Today in business the Golden Rule is mocked: “He who has the gold rules.” The result? Trust and trust worthiness are not common and are not given and received without extensive “due diligence.”

Nobel laureate Milton Friedman has said that a cultural prerequisite of capitalism is the holding of truthfulness as a common virtue. When you can trust a merchant’s word, says Friedman, “it cut[s] down transaction costs.” Without adherence to common moral principles we must substitute external controls to govern business behavior; efficiency demands a framework of standards and accountability.

The 18th-century atheist philosphe, Voltaire, recognized this problem. Even though he believed Christianity was an “infamy,” he wrote that “I want my attorney, my tailor, my servants, even my wife to believe in God.”

Voltaire wanted this accountability to God not for his vendors’ eternal salvation, but as a Total Quality Management System. “…Then I shall be robbed and cuckolded less often,” he concluded.

Voltaire’s earthly needs were best met when his suppliers had some accountability to a third party. Nevertheless, even though it might be a good idea, I don’t see corporate chaplains becoming a growth industry.

American government, however, is a growth industry. Not surprisingly, legislation is cropping up in this area. Reacting to the vacuum left by the demise of trust, legislators are looking at mandating professional integrity and quality by establishing regulatory parameters for certification. This year, for example, Virginia introduced legislation for “licensing …to promote competent management….” Fortunately, the bill died in committee.

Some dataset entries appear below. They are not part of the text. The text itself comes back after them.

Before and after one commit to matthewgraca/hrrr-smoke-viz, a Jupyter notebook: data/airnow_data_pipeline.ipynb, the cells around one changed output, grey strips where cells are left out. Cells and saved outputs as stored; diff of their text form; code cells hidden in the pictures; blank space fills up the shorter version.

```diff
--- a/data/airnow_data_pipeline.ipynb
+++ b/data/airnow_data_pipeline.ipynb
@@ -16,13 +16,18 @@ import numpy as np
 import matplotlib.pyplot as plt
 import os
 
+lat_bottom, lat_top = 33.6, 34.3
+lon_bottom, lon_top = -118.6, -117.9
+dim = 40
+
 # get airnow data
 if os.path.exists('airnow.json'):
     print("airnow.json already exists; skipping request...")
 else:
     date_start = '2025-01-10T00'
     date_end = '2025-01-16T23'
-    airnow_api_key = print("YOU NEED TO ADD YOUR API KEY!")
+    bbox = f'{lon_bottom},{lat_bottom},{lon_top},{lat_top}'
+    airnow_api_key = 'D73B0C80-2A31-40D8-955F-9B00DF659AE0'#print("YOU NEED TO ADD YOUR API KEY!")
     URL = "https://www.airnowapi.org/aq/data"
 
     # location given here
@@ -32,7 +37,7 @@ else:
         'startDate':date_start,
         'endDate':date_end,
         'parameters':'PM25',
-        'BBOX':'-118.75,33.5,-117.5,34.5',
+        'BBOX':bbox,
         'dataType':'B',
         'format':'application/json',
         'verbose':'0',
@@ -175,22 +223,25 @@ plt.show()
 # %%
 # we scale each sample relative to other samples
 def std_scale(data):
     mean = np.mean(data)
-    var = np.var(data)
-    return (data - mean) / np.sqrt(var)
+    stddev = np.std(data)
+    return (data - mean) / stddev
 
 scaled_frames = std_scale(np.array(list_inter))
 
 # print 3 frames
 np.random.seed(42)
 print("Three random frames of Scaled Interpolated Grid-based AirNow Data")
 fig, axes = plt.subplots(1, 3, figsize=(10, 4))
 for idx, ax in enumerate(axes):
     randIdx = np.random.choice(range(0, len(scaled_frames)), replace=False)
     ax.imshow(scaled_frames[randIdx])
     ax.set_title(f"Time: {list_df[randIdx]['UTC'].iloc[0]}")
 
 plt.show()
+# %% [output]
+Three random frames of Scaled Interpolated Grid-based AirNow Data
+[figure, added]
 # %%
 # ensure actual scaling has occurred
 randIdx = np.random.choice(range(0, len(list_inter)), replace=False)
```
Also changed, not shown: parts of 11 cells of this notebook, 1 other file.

Facing a regulatory solution to the trust vacuum, the private sector must catch up. We need certification, not legislative fiat. The International Standards Organization (or ISO 9000)certification has now expanded beyond product and process to include people for precisely this reason.

Certification provides a benchmark for the two essential moorings of capitalist business: standards and accountability. The French observer Alexis de Tocqueville noted that we Americans were a nation of joiners, of private association. Certification is one such association.

Bonding members of a professional community together in adherence to a common code of ethics and behavior provides both standards and accountability. While the growing certification trend is an important one, we should not be too sanguine about the loss of trust it represents. Certification is not a full replacement for personal integrity and the Judeo-Chnstian world view. It is simply a narrow substitute in the post-Nietzchian age.

Looking to Europe’s example, clearly demonstrates the dangers of giving up on old-fashioned American virtues and relying on the law. Bob Buzzell, professor of international marketing at Harvard and George Mason University, says that, to the detriment of European business life, “What is not forbidden, is mandatory.” Integrity and honor are internal controls upon men and women that external artifice cannot hope to replicate.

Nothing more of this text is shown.